“Gorsh, looka all them tall buildings. Golly, where do all
these people come from and where are they going?”
I do not have a New Yorker’s love for the place, but I like
being there, feeling the hustle-bustle, the mysteries of a
place that could be called the capital of the world. So I
pay attention to it. I’d ten times rather read a mystery set
there than in LA or Dallas or Corydon. (I made that up;
there is no Corydon.) [Interviewer's note: The interviewer
is from Corydon.]
Finally, the real truth: When you’re a fiction writer, you
can claim Broadway crosses Second Avenue and most readers
either won’t know or won’t bother to care about it. Those
that do will publicize your book with their rants about
I especially enjoy making up “truth” in psychiatry when I’m
writing fiction. Anything you say about the field or the
practitioners has been or will be true. A Park Avenue shrink
who treats psychoses by spraying patients with horse dung? Uh,
sure, I suppose it’s happened, or will.
MA: One final question: Your Bruck book is a print-on-demand
publication. What does this technology mean to authors?
ILES: As I see it, only good. The production values–cover
color, quality of cover and inside paper, price, readability
of print–are the same or better. So to readers, everything
To book distributors and bookstores, everything is probably
better than fine. They don’t have to carry large stocks of
books that take up expensive space and that cost an arm and
a leg to ship. “Shipping” is done pretty much
electronically. Just think how quickly the online
booksellers will take unto their bosom the idea of printing
on demand. Well, yeah, Amazon is actually a word meaning
without a breast, but….
“Ah,” you say, “but will Mr or Miz (I hate that so-called
word, and women should, too. It sounds like short for
‘miserable’) Ordinary Book Buyer want to wait for a
book–won’t they just buy one that’s on the shelf and be on
their way?” Ah, I say, it ain’t the way you paint it.
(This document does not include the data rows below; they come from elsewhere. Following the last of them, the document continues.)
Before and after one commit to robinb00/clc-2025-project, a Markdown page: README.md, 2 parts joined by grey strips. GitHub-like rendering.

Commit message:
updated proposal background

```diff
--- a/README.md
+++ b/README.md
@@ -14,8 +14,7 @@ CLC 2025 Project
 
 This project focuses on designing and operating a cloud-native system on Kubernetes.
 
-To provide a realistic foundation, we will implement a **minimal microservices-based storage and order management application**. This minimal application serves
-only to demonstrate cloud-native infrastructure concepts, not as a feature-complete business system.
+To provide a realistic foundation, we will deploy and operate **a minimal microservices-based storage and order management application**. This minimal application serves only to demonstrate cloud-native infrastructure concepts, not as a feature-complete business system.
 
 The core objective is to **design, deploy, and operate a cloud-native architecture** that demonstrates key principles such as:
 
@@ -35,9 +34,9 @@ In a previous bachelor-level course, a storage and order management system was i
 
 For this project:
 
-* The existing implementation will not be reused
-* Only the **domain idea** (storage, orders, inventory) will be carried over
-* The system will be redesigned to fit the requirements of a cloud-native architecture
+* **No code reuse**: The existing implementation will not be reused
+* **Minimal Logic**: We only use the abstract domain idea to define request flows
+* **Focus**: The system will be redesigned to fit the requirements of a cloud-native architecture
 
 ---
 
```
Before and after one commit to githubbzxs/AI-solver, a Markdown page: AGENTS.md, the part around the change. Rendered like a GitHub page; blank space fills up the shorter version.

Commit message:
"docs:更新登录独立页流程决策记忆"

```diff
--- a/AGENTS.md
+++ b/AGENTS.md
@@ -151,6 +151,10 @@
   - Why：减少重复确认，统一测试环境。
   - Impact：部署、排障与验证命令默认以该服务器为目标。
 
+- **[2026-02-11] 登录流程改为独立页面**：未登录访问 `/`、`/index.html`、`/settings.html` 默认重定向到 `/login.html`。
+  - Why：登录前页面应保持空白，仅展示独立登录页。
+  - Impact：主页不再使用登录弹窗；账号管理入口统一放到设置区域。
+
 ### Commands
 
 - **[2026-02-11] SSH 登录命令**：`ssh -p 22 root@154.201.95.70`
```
First, print-on-demand books can now be shipped to the
retail stores in a matter of days from a warehouse that
prints books on demand. We wait that long now for the books
Second, the day is coming when the books will be printed at
the bookstore in about 15 minutes. It’ll be like ordering a
decaff latte, whipped cream, no cinnamon. Large. In a
Third, unless you are a blockbuster author, the chances of
your book being on every store’s shelves all the time are
nil. But with POD, books by new authors and from small
publishers as well as books by big-time authors and from
huge publishers will be “on” most stores’ shelves “all” the
time, in the sense that the books can be printed and a
quality cover can be glued on in about 15 minutes.
Fourth, small publishers and new authors probably will have
a better chance of reaching their particular readers. Right
now, only big publishers are making respectable profits, and
their operations are so expensive they don’t want to gear up
for Jack Nobody’s book about insect fossils at the South
Pole. Small publishers who do POD can afford to publish
books like that.
Fifth, forget everything I said for a couple of years. If it
turns out I was right–that POD books have a significant
(10-30%) and growing fraction of the market–erect a statue
to me, bow down and send money. If it turns out I was wrong,
well, it’s the fault of all the people who don’t like me
and gummed up the works on purpose.
MA: Whether or not one likes Mr. Iles (and the interviewer
confesses that one does like him, in spite of his attitude
toward the chattel-neutral term, “Ms.”, which was standard
business usage long before the ’60’s backlash demonized it)
–whether or not, the interviewer repeats, one likes Robert
Iles, one has to admit he spins one hell of a yarn.
If Bob were around today, he would love it if I signed this:
A WRITING PROMPT FOR YOU: Interview a friend.